Please copy out the lines in the entries that contain "other".

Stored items
--------------------------------
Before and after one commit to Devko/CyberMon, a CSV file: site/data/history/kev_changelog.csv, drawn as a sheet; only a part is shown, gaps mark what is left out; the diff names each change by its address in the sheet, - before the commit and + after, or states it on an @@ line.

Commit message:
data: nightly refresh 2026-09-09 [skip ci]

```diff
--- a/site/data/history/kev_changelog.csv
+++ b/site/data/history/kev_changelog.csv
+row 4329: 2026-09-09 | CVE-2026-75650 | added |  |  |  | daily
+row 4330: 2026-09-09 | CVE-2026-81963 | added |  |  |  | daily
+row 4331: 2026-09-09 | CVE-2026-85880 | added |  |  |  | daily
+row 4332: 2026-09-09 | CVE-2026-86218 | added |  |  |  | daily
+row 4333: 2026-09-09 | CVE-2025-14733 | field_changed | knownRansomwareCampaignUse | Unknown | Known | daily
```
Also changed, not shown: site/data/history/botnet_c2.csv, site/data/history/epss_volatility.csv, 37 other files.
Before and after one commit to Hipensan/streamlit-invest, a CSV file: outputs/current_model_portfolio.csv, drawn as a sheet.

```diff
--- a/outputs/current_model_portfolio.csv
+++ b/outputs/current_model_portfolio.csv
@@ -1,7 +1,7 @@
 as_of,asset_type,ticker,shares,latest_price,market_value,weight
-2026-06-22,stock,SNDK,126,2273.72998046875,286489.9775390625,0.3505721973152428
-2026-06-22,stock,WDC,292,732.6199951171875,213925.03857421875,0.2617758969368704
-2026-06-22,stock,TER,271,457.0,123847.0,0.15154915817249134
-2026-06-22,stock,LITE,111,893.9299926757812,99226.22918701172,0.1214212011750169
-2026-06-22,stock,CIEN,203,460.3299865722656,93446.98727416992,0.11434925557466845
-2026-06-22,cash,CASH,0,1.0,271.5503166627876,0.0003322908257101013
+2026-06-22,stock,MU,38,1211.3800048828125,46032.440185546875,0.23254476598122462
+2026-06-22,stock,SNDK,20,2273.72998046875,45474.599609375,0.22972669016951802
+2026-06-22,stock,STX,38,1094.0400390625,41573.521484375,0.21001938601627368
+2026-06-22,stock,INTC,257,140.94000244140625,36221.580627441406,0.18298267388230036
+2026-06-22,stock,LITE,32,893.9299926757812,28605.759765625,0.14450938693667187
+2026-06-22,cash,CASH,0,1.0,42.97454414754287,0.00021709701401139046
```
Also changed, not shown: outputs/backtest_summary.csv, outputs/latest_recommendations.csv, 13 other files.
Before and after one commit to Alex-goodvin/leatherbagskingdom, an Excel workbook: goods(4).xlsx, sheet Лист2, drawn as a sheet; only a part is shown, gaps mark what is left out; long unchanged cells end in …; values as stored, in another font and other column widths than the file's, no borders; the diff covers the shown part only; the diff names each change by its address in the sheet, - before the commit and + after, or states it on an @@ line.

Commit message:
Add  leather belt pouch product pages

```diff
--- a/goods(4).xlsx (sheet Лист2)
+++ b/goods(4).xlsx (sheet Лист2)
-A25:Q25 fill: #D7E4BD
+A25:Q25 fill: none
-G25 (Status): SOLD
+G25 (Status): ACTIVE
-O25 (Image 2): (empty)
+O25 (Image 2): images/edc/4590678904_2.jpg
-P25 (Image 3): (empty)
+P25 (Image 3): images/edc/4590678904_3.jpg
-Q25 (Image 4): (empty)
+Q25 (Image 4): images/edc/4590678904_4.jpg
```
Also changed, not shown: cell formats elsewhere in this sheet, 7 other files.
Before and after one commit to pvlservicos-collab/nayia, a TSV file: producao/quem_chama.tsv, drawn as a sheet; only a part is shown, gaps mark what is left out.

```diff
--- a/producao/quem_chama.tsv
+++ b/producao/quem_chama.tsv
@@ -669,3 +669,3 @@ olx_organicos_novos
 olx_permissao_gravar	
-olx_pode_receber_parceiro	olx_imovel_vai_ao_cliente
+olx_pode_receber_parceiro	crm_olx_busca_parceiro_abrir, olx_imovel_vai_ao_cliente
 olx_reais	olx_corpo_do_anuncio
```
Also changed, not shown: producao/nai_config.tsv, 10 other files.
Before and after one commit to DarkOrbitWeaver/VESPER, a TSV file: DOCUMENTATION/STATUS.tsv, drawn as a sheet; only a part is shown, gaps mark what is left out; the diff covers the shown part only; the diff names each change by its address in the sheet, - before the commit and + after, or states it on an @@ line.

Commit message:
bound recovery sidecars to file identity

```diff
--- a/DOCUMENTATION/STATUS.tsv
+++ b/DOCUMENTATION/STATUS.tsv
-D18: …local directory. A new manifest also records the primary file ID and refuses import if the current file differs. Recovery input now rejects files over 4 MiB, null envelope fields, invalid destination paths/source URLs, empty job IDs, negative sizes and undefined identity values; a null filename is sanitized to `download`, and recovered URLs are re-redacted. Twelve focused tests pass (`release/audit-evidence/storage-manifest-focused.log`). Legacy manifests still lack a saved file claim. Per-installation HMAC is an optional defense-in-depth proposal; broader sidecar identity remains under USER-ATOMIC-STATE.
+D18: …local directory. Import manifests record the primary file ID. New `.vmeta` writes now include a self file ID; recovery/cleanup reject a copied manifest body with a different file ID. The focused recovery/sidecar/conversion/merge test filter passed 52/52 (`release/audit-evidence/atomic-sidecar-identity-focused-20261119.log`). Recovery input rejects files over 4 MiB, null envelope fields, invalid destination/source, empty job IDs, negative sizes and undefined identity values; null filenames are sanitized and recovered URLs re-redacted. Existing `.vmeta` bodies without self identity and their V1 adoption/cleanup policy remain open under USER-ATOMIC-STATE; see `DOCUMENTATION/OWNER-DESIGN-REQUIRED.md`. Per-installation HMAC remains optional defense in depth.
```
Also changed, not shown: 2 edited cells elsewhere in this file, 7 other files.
--------------------------------
# Expected answer
Also changed, not shown: site/data/history/botnet_c2.csv, site/data/history/epss_volatility.csv, 37 other files.
Also changed, not shown: outputs/backtest_summary.csv, outputs/latest_recommendations.csv, 13 other files.
Before and after one commit to Alex-goodvin/leatherbagskingdom, an Excel workbook: goods(4).xlsx, sheet Лист2, drawn as a sheet; only a part is shown, gaps mark what is left out; long unchanged cells end in …; values as stored, in another font and other column widths than the file's, no borders; the diff covers the shown part only; the diff names each change by its address in the sheet, - before the commit and + after, or states it on an @@ line.
Also changed, not shown: cell formats elsewhere in this sheet, 7 other files.
Also changed, not shown: producao/nai_config.tsv, 10 other files.
Also changed, not shown: 2 edited cells elsewhere in this file, 7 other files.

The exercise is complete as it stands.